OTTAWA (Reuters) - Canadian home prices climbed in August, led by gains in the two hottest markets Vancouver and Toronto, where prices have more than doubled in just over 11 years, a home price index showed on Wednesday.
Prices rose 1.5 percent last month from July, according to the Teranet-National Bank Composite House Price Index, and were up 11.4 percent from a year earlier. The index measures price changes for repeat sales of single-family homes.
It was the third-largest monthly August rise since the index began in 1999.
Prices were up in the month in seven of 11 markets surveyed, led by gains in the two largest markets, Toronto and Vancouver, where heady appreciation since 2010 has sparked fears of a housing bubble.
Toronto home prices were up 2.8 percent in August from July, the seventh straight monthly rise. The Toronto index topped 200 for the first time, indicating that prices have more than doubled since the index was set at 100 in June 2005.
Vancouver prices rose 1.7 percent in the month, the 20th month without a decline, even as the city implemented a 15 percent tax on foreign buyers to try to address a lack of affordability for residents.

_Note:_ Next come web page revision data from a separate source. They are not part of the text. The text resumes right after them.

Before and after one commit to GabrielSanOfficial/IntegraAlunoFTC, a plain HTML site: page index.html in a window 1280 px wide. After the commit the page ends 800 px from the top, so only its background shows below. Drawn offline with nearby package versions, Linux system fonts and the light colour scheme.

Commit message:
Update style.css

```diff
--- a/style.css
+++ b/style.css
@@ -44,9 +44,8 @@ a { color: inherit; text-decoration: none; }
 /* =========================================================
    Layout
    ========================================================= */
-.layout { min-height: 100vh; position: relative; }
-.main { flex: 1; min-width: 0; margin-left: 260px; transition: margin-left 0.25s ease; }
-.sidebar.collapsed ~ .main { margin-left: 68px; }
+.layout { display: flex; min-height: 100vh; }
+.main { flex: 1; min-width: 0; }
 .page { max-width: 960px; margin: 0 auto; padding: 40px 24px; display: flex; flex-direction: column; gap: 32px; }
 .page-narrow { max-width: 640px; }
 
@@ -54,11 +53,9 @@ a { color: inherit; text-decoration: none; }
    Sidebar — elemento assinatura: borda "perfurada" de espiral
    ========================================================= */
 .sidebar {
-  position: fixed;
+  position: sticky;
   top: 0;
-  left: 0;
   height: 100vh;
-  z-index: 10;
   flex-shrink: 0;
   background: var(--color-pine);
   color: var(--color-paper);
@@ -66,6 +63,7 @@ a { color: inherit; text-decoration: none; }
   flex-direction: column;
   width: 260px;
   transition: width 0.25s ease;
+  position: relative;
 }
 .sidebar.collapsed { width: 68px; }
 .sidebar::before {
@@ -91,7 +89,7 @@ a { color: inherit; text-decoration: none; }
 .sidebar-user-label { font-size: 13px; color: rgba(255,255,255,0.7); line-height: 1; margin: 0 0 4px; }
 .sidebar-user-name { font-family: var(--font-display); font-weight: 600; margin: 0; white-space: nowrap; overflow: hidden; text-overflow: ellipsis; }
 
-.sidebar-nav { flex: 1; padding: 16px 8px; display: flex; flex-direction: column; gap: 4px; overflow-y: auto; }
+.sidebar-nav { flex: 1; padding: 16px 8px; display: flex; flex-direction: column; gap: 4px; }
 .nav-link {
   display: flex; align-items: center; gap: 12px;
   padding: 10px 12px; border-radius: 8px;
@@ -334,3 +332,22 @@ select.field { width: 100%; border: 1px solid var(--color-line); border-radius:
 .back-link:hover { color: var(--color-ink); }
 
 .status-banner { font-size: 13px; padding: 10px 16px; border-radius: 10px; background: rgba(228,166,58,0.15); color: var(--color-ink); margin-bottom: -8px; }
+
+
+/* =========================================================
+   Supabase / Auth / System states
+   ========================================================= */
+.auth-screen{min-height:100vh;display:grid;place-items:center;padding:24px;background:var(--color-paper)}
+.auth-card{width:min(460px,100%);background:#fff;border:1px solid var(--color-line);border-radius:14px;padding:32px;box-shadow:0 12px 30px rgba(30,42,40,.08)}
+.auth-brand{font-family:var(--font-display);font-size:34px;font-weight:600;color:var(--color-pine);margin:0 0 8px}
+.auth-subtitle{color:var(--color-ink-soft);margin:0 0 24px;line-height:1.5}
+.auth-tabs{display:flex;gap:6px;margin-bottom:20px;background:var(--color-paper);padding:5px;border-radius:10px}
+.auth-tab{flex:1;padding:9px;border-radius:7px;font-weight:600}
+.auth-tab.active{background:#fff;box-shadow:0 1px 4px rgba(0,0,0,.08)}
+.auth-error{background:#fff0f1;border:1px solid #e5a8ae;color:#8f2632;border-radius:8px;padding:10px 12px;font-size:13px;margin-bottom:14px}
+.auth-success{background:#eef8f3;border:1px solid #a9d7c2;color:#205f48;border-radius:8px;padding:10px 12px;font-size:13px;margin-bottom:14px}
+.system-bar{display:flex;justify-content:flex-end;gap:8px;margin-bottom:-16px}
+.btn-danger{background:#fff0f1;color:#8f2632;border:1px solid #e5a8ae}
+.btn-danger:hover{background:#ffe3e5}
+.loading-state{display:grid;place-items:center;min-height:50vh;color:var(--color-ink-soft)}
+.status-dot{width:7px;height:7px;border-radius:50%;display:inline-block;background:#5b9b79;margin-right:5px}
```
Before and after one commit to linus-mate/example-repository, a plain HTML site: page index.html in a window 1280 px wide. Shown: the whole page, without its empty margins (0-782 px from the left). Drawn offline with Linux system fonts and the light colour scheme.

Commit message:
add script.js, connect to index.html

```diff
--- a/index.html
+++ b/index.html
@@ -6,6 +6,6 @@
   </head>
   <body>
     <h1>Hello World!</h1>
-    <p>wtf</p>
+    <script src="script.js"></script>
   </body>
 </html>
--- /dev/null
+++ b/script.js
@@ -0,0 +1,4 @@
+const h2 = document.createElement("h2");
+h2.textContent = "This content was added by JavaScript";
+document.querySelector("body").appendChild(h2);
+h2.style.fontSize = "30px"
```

Vancouver has seen prices rise 249 percent since 2005, the index showed.
Gains were also notched in Victoria, Hamilton, Ottawa, Halifax and Edmonton, while prices declined in Winnipeg, Calgary, Montreal and Quebec City, Teranet said.
While Toronto and Vancouver have boomed since about 2009, slumping energy prices and job losses in the oilpatch have hurt the Calgary housing market, where prices are down 4.5 percent from a year ago and down 5.3 percent from their October 2014 peak, according to Teranet.
Canada’s federal government and banking regulators have taken several steps in recent years to cool the housing market, including shortening the maximum length of a mortgage term and increasing the minimum down payment on some houses.
The Teranet report showed prices were up from a year ago in eight of 11 markets, led by a 25.8 percent gain in Vancouver, a 17.5 percent rise in Victoria, and a 14.6 percent rise in Toronto, Canada’s largest city. All three are at record price levels.
Reporting by Andrea Hopkins; Editing by Chizu Nomiyama